It’s believed the Fifa official planned to resell 2014 World Cup Tickets for a lucrative profit.
ZURICH - World football body Fifa put Jerome Valcke, its second-ranking official, on leave on Thursday just hours after an ex-footballer raised allegations he was involved in a plan to resell 2014 World Cup tickets for a lucrative profit.
Fifa, which has been rocked by Swiss and US corruption investigations, said in a statement it was made aware of allegations involving Valcke and had requested a formal investigation by the Fifa ethics committee.
The swift action against his second-in-command is another major blow for Fifa President Sepp Blatter as questions about corruption during his 17-year reign build.
The allegations against Valcke come on top of probes by the US Department of Justice and the Swiss Attorney General's Office into corruption at Fifa after the indictment of 14 senior football officials and sports marketing executives in May.
Blatter announced in June only days after the unveiling of the US indictment that he would be stepping down as president following an election in February.
Earlier on Thursday, former Israeli football player Benny Alon said at a news conference in Zurich that he agreed in 2013 to pay cash to Valcke to secure plum World Cup tickets in Brazil. He said the plan was to then sell the tickets to fans at a markup and split the proceeds with Valcke.
Alon said the deal fell through and he never paid the football official.

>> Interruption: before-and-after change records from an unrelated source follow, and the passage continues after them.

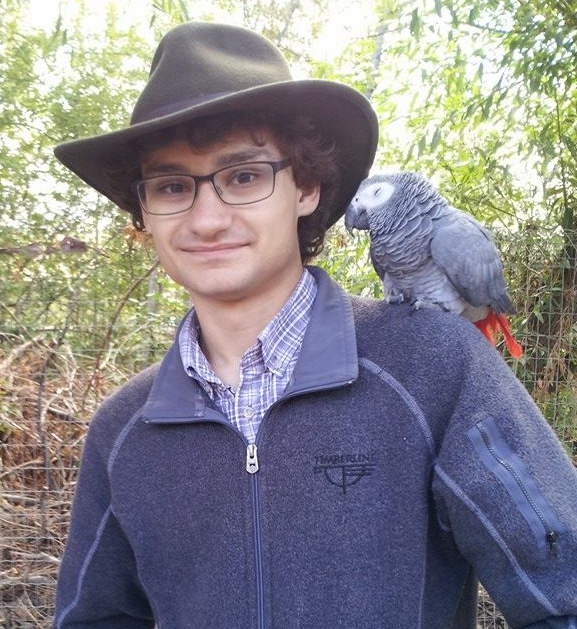
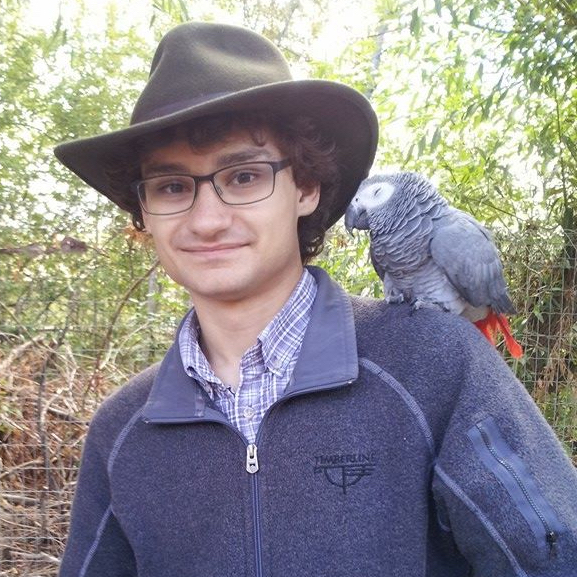
Updated sizing

diff --git a/assets/css/main.css b/assets/css/main.css
@@ -126,7 +126,7 @@ input, select, textarea {
 
 	body, input, select, textarea {
 		font-family: "Source Sans Pro", Helvetica, sans-serif;
-		font-size: 17pt;
+		font-size: 13pt;
 		font-weight: 300;
 		line-height: 1.65;
 	}
@@ -134,7 +134,7 @@ input, select, textarea {
 		@media screen and (max-width: 1680px) {
 
 			body, input, select, textarea {
-				font-size: 14pt;
+				font-size: 12pt;
 			}
 
 		}
@@ -1069,10 +1069,10 @@ input, select, textarea {
 		@media screen and (max-width: 980px) {
 
 			.row {
-				display: flex;
+				/*display: flex;
 				flex-wrap: wrap;
 				box-sizing: border-box;
-				align-items: stretch;
+				align-items: stretch;*/
 			}
 
 				.row > * {
@@ -2704,7 +2704,7 @@ input, select, textarea {
 				}
 
 		footer.major {
-			margin-top: 0;
+			margin-top: 3em;
 		}
 
 	}
@@ -3094,14 +3094,15 @@ input, select, textarea {
 			display: inline-block;
 			margin-left: 4em;
 			padding: 0.1em;
-			/*border-radius: 100%;*/
+			border-radius: 100%;
 			/*border: solid 1px;*/
 		}
 
 			.spotlight .image img {
-				/*display: block;*/
-				/*border-radius: 100%;*/
-				width: 13em;
+				display: block;
+				border-radius: 100%;
+				/*border: solid 1px;*/
+				width: 14em;
 			}
 
 			.spotlight .image2 {
@@ -3114,12 +3115,17 @@ input, select, textarea {
 			.spotlight .image2 img {
 				display: block;
 				/*border-radius: 100%;*/
-				width: 11em;
+				width: 12em;
 				/*margin-right: 3em;*/
 			}
 
 
 		/*@media screen and (max-width: 980px) {
+
+			
+		}*/
+
+		@media screen and (max-width: 736px) {
 
 			.spotlight {
 				-moz-flex-direction: column-reverse;
@@ -3127,6 +3133,10 @@ input, select, textarea {
 				-ms-flex-direction: column-reverse;
 				flex-direction: column-reverse;
 				text-align: left;
+				-moz-align-items: center;
+				-webkit-align-items: center;
+				-ms-align-items: center;
+				align-items: center;
 			}
 
 				.spotlight .content {
@@ -3159,18 +3169,14 @@ input, select, textarea {
 					margin-bottom: 2em;
 				}
 
-		}*/
-
-		@media screen and (max-width: 736px) {
-
 			.spotlight .image {
 				padding: 0.35em;
-				display: none;
+				/*display: none;*/
 			}
 
 				.spotlight .image img {
 					width: 12em;
-					display: none;
+					/*display: none;*/
 
 				}
 
@@ -3292,18 +3298,19 @@ input, select, textarea {
 /* Header */
 
 	#header {
-		padding: 5em 5em 1em 5em ;
+		padding: 5em 5em 3em 5em ;
 		text-align: center;
 	}
 
 		#header h1 {
-			margin: 0 0 0.25em 0;
+			margin: 1em 0 0.25em 0;
 		}
 
 		#header p {
 			font-size: 1.25em;
 			letter-spacing: -0.025em;
 		}
+
 
 		#header.alt {
 			padding: 5.5em 3em 3em 3em ;
@@ -3803,7 +3810,7 @@ input, select, textarea {
 
 		#main > .main {
 			padding: 3em 5em 2em 5em ; /*PANEL MARGINS*/
-			border-top: solid 1px #dddddd;
+			border-bottom: solid 1px #dddddd;
 		}
 
 			#main > .main:first-child {
@@ -3826,7 +3833,7 @@ input, select, textarea {
 					border-bottom-left-radius: 0;
 				}
 
-		@media screen and (max-width: 1280px) {
+		/*@media screen and (max-width: 1280px) {
 
 			#main > .main {
 				padding: 4em 4em 2em 4em ;
@@ -3850,7 +3857,7 @@ input, select, textarea {
 					width: calc(100% + 6em);
 				}
 
-		}
+		}*/
 
 		@media screen and (max-width: 736px) {
 
@@ -3911,27 +3918,32 @@ input, select, textarea {
 		-webkit-flex-wrap: wrap;
 		-ms-flex-wrap: wrap;
 		flex-wrap: wrap;
-		padding: 0em 5em 3em 5em ;
-		width: calc(100% + 2em);
-		margin: 0 0 3em -2em;
+		/*padding: 3em 5em 3em 5em ;
+		width: calc(100% + 2em);*/
+		margin: 4em;
+		/*margin: 0em 0 3em 4em;*/
+		text-align: center;
 	}
 
 		#footer > * {
-			width: calc(50% - 2em);
-			margin-left: 2em;
+			/*width: calc(50% - 2em);
+			margin-left: 2em;*/
+			text-align: center;
 		}
 
-		#footer .copyright {
+		/*#footer .copyright {
 			width: 100%;
 			margin: 2.5em 0 2em 0;
 			font-size: 0.8em;
 			text-align: center;
-		}
+		}*/
 
 		@media screen and (max-width: 1280px) {
 
 			#footer {
-				padding: 4em 4em 2em 4em ;
+				text-align: center;
+				/*padding: 4em 4em 2em 4em ;*/
+				/*margin: 3em 0 3em 4em;*/
 			}
 
 		}
@@ -3939,20 +3951,22 @@ input, select, textarea {
 		@media screen and (max-width: 980px) {
 
 			#footer {
-				padding: 4em 3em 2em 3em ;
+				/*padding: 4em 3em 2em 3em ;
 				display: block;
 				margin: 0 0 3em 0;
-				width: 100%;
+				width: 100%;*/
+				/*margin: 3em 0 3em 4em;*/
+
 			}
 
 				#footer > * {
 					width: 100%;
 					margin-left: 0;
-					margin-bottom: 3em;
+					/*margin-bottom: 3em;*/
 				}
 
 				#footer .copyright {
-					text-align: left;
+					text-align: center;
 				}
 
 		}
@@ -3960,7 +3974,8 @@ input, select, textarea {
 		@media screen and (max-width: 736px) {
 
 			#footer {
-				padding: 3em 2em 1em 2em ;
+				/*margin: 3em 0 3em 4em;*/
+				/*padding: 3em 2em 1em 2em ;*/
 			}
 
 		}
@@ -3968,18 +3983,19 @@ input, select, textarea {
 		@media screen and (max-width: 480px) {
 
 			#footer {
-				padding: 3em 1.5em 1em 1.5em ;
+				/*margin: 3em 0 3em 4em;*/
+				/*padding: 3em 1.5em 1em 1.5em ;*/
 			}
 
 		}
 
-		@media screen and (max-width: 480px) {
+		/*@media screen and (max-width: 480px) {
 
 			#footer {
-				padding: 2.5em 1em 0.5em 1em ;
+				margin: 3em 0 3em 4em;
 			}
 
-		}
+		}*/
 
 /* Wrapper */
 

diff --git a/index.html b/index.html
@@ -29,27 +29,28 @@
 
 			<div id="main">
 
-			<header id="header" class="alt">
-				<div class="spotlight">
+			<header id="header" class="main">
+				<!--<div class="spotlight">-->
 					<!--<span class="image"><img src="images/Ramiller_Photo.jpg" alt="" /></span>-->
 					<div class = "content">
 						<h1>Alex Ramiller</h1>
 						<h3>Ph.D. Candidate in City and Regional Planning</h3>
 						<h3>University of California, Berkeley</h3>
 					</div>
-				</div>
+				<!--</div>-->
 			</header>
+
 
 			<section id="home" class="main">
 				<div class="spotlight">
 					<div class="content">
 						<p>I am a Ph.D. Candidate in City and Regional Planning at the University of California, Berkeley, and researcher at the <a href="https://ternercenter.berkeley.edu/">Terner Center for Housing Innovation</a>.
-							My work primarily focuses on the use of large administrative datasets to study phenomena related to residential mobility, neighborhood change, housing policy, and urban sustainability. I have previously conducted work on topics ranging from the politics of sustainability in Denmark to the impacts of alternative homeownership programs on wealth-building in the United States. My work has been published in journals including Urban Studies, Housing Studies, and Urban Environment. I have also contributed to reports for the U.S. Department of Housing and Urban Development and the San Francisco Federal Reserve Bank.
+							My primary focus is on the use of large administrative datasets to study phenomena related to residential mobility, neighborhood change, and housing policy. I have previously conducted work on topics ranging from the politics of urban sustainability in Denmark to the impacts of alternative homeownership programs on wealth-building in the United States. My work has been published in journals including Urban Studies, Housing Studies, and Urban Environment. I have also contributed to reports for organizations including the U.S. Department of Housing and Urban Development and the Federal Reserve Bank of San Francisco.
 							<br /> <br />
 							I have also consulted on a range of data analysis projects related to housing policy and urban planning, including the development of national pandemic rent debt estimates for PolicyLink and the creation of a displacement monitoring dashboard for the City of Seattle. I am currently working on several projects related to the landscape of multifamily homeownership in the United States and the pursuit of Affirmatively Furthering Fair Housing (AFFH) in California.<br />
 						</p>
 					</div>
-					<span class="image"><img src="images/Ramiller_Photo.jpg" alt="" /></span>
+					<span class="image"><img src="images/Ramiller_Photo.jpg" alt=""/></span>
 				</div>
 			</section>
 
@@ -191,10 +192,8 @@
 		</a></b>
 	</h4>
 	This dashboard brings together demographic and market data to construct dynamic indicators of displacement risk across Seattle neighborhoods. The dashboard was constructed for the City of Seattle Office of Planning and Community Development's <a href="https://population-and-demographics-seattlecitygis.hub.arcgis.com/pages/indicator-projects#tagjumptoedmp">Equitable Development Monitoring Program</a>.
-</br></br>
 </div>
 </ul>
-<hr>
 </section>
 
 <!-- Footer -->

Reuters could not independently confirm Alon's claims.
Valcke "unequivocally" denied the allegations as "fabricated and outrageous" in a statement from his US lawyer Barry Berke.
"Mr. Valcke never received or agreed to accept any money or anything else of value from Mr. Alon," the statement said.
Fifa controls the rights to sell all the World Cup tickets and has sanctioned officials in the past for reselling the coveted World Cup spots at a higher price.
Earlier this week US and Swiss authorities said they were expanding their corruption investigations and more arrests were expected.